There is an awareness in this room, amongst the people talking, that we’ve all come quite a long way from the days when we were skinny teenagers in school with bad hair and worse uniforms. We’ve grown up, made some mistakes and turned out alright. The possibility of losing out on our relationship with one another is so huge, but somehow, thanks to social media, we’re in touch.
Staying in touch is important. Its how we know if whatshisname still has a soft corner for that curly haired girl and how the two of them talk to each other now, as opposed to never having spoken to each other in school.

It seems like there’s so much to talk about. We’re asking the same questions about each other, re-living moments from the past, a decade ago, looking at things, justifying and analysing and wondering how we managed to keep it together enough to get degrees and get jobs that paid well and re-assured our parents.

We’ve turned 26/27 too quickly it would seem and this is oh-so-apparent at a wedding. From a class of 64, which included students from the Science and Commerce streams, there are a few of us remaining who haven’t tied the knot and had babies. We congregate at each wedding/trip to the home town of Chennai and bitch and moan about how our parents are traumatising us about getting married and then go on to make fun of people who have done the brave thing – get married.

It occurs to us that being 26/27 is about the best thing to be, in a normal world. However, in India, South India to be more specific, being 26/27 and single and living under your parents’ roof is about the stupidest thing you can do. For starters, because you live with the folks, there are curfews and suchlike stupidities and other assortments of guilt trips for all the times that you neglect family dinners and go out and get drunk instead!

I text all the available-in-Chennai folk for a spontaneous midnight gathering and everyone says, “Yes, we’ll be there, name the time and place”. So, we meet, bride included. It’s a snapshot send-off for her. Only the people she likes and cares about are sitting at the table, talking nonsense as always. We’re asking her how she met her husband and how they decided to get married. It’s a time to analyse our own love stories and wonder why we never thought to be sensible.
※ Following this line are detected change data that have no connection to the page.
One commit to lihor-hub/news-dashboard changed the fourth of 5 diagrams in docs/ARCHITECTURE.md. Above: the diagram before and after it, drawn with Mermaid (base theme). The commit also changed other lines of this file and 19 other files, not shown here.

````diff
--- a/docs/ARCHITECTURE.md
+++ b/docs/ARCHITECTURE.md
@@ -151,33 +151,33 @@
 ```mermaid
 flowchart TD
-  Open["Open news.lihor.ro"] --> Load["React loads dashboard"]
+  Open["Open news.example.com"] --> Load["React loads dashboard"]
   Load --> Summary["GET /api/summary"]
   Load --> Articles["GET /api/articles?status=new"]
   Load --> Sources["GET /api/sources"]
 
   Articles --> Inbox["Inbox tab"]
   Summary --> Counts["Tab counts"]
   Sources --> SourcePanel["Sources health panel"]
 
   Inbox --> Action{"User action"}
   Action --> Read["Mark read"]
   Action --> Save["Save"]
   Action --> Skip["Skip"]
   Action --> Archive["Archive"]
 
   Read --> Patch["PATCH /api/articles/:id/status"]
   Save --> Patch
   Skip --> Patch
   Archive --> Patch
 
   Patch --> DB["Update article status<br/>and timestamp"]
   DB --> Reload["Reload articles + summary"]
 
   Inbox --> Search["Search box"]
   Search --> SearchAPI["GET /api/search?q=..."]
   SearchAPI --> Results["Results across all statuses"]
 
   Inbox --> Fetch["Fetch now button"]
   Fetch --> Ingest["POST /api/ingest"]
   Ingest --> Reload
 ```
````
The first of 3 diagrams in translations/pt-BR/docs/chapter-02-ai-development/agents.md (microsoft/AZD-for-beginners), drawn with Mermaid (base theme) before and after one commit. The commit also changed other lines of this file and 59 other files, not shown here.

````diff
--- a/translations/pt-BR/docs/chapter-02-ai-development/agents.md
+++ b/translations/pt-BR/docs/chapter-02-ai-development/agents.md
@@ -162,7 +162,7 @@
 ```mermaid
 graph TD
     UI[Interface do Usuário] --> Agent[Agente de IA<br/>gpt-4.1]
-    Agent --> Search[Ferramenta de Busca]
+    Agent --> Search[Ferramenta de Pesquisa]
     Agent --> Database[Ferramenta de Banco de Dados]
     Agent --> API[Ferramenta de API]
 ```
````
We’re set to meet at 11, and some of us are on time. Well, I’m on time, which effectively means, everyone else will run late. If I be on time, the world is definitely running late! We meet, we talk, laugh, hug, wonder, ask stupid questions about who’s getting married next. Wondering if we’ve gone to meet A and S’s baby boy yet. At the end of it all, when we had to leave because Chennai is not open longer than 11.30, the bride is happy. We’re waiting to meet at the wedding and talk some more.

The next day of practice sees us introspect a little more. Confide a little more. Find out more common friends. Because, Chennai is a little English village and everyone knows everyone else and their brother. P and I hide behind the curtains to get our steps right and the boys are secretly pleased. When we come out, there is a camera recording the proceedings in the great hope that we were actually up to something. So they settled for the sexy dance step instead. “Girls, I don’t think you’re getting that step right. Priyanka Chopra does it really well in that song. I think you should rehearse it properly.” We can only roll our eyes and get on with it.

More songs are chosen, YouTubed for steps and so on, clipped, choreographed, perfected and finalized. At the end of it, after much back and forth, AP has one thing to say, “We may not put on the best show ever, but one thing’s for sure, thanks to P, we won’t repeat a single step!”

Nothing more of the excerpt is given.